It would seem that the 1938 sides were played a semitone below concert pitch (which accords with a playback speed close to 78 rpm). The final session was definitely in concert pitch. Hugh remembers that on one session McKenna broke a string and played 

on the remaining five throughout, and although he cannot be sure that this was at the ‘38 session, it does seem likely, and may account in part for the choice of pitch.

 It was always a good idea to devise tune titles that had not previously been used on record, so that anyone ordering a piece by its title would be sure to get just that, and not somebody else’s version of a tune with the same name. Some tunes were named after music-lovers whose houses were always open to musicians to gather and play; hosts like Con Crowley, Paddy Finley and Dick Cosgrove. 

There were in fact two such Crowleys: Gillespie dedicated a couple of his recordings to one of them, while Coleman’s Crowley’s Reels were for the other (and are different tunes from those on Gillespie’s first record). In the selection Jackson’s Favorite/Kips the latter tune was named after the Sligo fiddler Kippeen Scanlon, from whom it came. 

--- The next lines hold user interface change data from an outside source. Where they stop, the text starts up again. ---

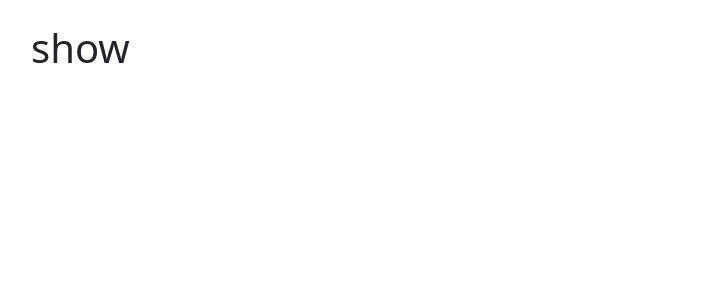
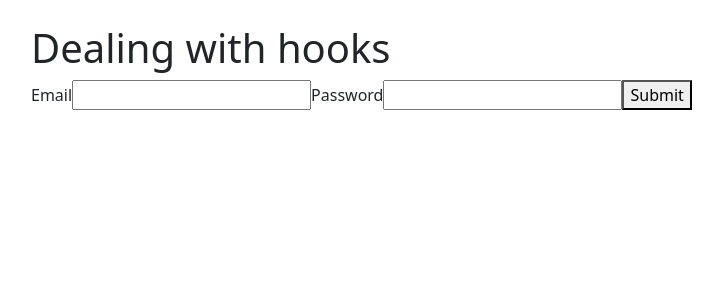
Before and after one commit to tylerstambaugh/wds-notes, a React (Vite) app: page /hooksDemo in a window 1280 px wide. Shown: the top 300 px of the page, without its empty margins (51-774 px from the left). Built offline with nearby package versions, Linux system fonts and the light colour scheme.

Commit message:
added hooks demo

```diff
--- a/src/App.tsx
+++ b/src/App.tsx
@@ -6,6 +6,7 @@ import { NewNote } from "./NewNote";
 import { useLocalStorage } from "./useLocalStorage";
 import { useMemo } from "react";
 import { v4 as uuidV4 } from "uuid";
+import { HooksDemo } from "./hooksDemo/hooksDemo";
 
 export type Note = {
   id: string;
@@ -64,6 +65,7 @@ function App() {
           <Route path="edit" element={<h1>edit</h1>} />
         </Route>
         <Route path="*" element={<Navigate to="/" />} />
+        <Route path="/hooksDemo" element={<HooksDemo />} />
       </Routes>
     </Container>
   );
--- /dev/null
+++ b/src/hooksDemo/HooksDemo.tsx
@@ -0,0 +1,10 @@
+import { UseRefDemo } from "./useRefDemo";
+
+export function HooksDemo() {
+  return (
+    <>
+      <h1>Dealing with hooks</h1>
+      <UseRefDemo />
+    </>
+  );
+}
--- /dev/null
+++ b/src/hooksDemo/UseRefDemo.tsx
@@ -0,0 +1,24 @@
+import { FormEvent, useRef } from "react";
+
+export function UseRefDemo() {
+  const emailRef = useRef<HTMLInputElement>(null);
+  const passwordRef = useRef<HTMLInputElement>(null);
+
+  function onSubmit(e: FormEvent<HTMLFormElement>) {
+    e.preventDefault();
+    console.log({
+      email: emailRef.current?.value,
+      password: passwordRef.current?.value,
+    });
+  }
+
+  return (
+    <form onSubmit={(e) => onSubmit(e)}>
+      <label htmlFor="email">Email</label>
+      <input ref={emailRef} type="email" id="email" />
+      <label htmlFor="password">Password</label>
+      <input ref={passwordRef} type="password" id="password" />
+      <button type="submit">Submit</button>
+    </form>
+  );
+}
```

The recordings of Hugh Gillespie have aquite different ‘feel’ from other American-Irish fiddle music of the period. The somewhat unusual choice of guitar rather than piano for accompaniment certainly contributes to this distinctiveness, but probably the decisive factors are Gillespie’s ‘singing’ style and highly personal technique. He learned from Coleman a device he calls ‘back trebling’, and also uses drones and fractional flattening or sharpening of notes to great effect. Such techniques are by no means peculiar to Coleman or Gillespie – indeed, most Irish musicians use them in some degree – but every musician stamps them with his own particular emphases. 

In these recordings of Hugh Gillespie at his peak, the sum of these various elements is a unique and outstanding series of performances. 


Hughie Gillespie track (Jenny’s Welcome to Charlie) –